[Modification records]
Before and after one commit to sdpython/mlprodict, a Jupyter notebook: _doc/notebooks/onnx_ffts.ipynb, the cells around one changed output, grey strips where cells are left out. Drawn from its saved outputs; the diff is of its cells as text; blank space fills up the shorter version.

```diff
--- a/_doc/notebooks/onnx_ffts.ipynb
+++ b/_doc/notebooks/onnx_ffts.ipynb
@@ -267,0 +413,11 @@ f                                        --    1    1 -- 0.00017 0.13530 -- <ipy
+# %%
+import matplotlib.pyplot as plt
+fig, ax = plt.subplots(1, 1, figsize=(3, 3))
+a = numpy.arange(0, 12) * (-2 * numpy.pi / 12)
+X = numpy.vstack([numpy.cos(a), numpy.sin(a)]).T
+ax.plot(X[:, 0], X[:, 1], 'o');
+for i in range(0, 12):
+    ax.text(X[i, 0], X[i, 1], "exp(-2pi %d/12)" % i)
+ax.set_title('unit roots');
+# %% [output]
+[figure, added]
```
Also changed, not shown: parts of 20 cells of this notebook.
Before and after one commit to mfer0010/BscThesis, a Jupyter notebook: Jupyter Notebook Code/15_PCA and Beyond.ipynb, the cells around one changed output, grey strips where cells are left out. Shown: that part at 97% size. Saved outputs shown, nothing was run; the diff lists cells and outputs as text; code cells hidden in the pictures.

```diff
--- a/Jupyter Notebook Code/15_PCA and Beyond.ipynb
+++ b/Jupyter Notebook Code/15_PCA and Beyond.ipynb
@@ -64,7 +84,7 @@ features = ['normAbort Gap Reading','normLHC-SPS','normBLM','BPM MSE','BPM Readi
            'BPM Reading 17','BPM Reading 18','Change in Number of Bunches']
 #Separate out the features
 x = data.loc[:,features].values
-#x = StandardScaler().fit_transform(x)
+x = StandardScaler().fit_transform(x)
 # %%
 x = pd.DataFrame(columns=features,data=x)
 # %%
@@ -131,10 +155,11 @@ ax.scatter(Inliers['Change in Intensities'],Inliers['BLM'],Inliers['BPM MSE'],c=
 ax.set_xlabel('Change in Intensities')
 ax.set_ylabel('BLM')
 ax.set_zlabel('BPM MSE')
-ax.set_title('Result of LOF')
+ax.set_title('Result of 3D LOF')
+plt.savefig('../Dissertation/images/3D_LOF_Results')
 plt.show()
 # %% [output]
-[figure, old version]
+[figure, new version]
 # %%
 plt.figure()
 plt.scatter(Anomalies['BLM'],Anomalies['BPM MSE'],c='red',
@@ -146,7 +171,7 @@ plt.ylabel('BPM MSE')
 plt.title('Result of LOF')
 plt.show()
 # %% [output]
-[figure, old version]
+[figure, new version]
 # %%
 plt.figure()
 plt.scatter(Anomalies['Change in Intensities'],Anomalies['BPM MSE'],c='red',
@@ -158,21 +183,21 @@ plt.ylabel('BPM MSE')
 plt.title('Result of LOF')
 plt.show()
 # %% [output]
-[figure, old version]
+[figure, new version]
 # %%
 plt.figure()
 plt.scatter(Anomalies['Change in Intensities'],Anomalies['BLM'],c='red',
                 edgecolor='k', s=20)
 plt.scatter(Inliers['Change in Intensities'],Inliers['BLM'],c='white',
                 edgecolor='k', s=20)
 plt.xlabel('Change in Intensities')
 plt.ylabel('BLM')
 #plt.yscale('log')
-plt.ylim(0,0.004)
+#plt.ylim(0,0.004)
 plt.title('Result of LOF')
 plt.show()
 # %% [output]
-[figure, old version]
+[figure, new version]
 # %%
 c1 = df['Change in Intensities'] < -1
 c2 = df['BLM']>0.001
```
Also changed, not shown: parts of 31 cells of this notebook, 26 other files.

* _WORK TASK_
Report only how many lines in the entries contain "cells".

* _OUTPUT_
4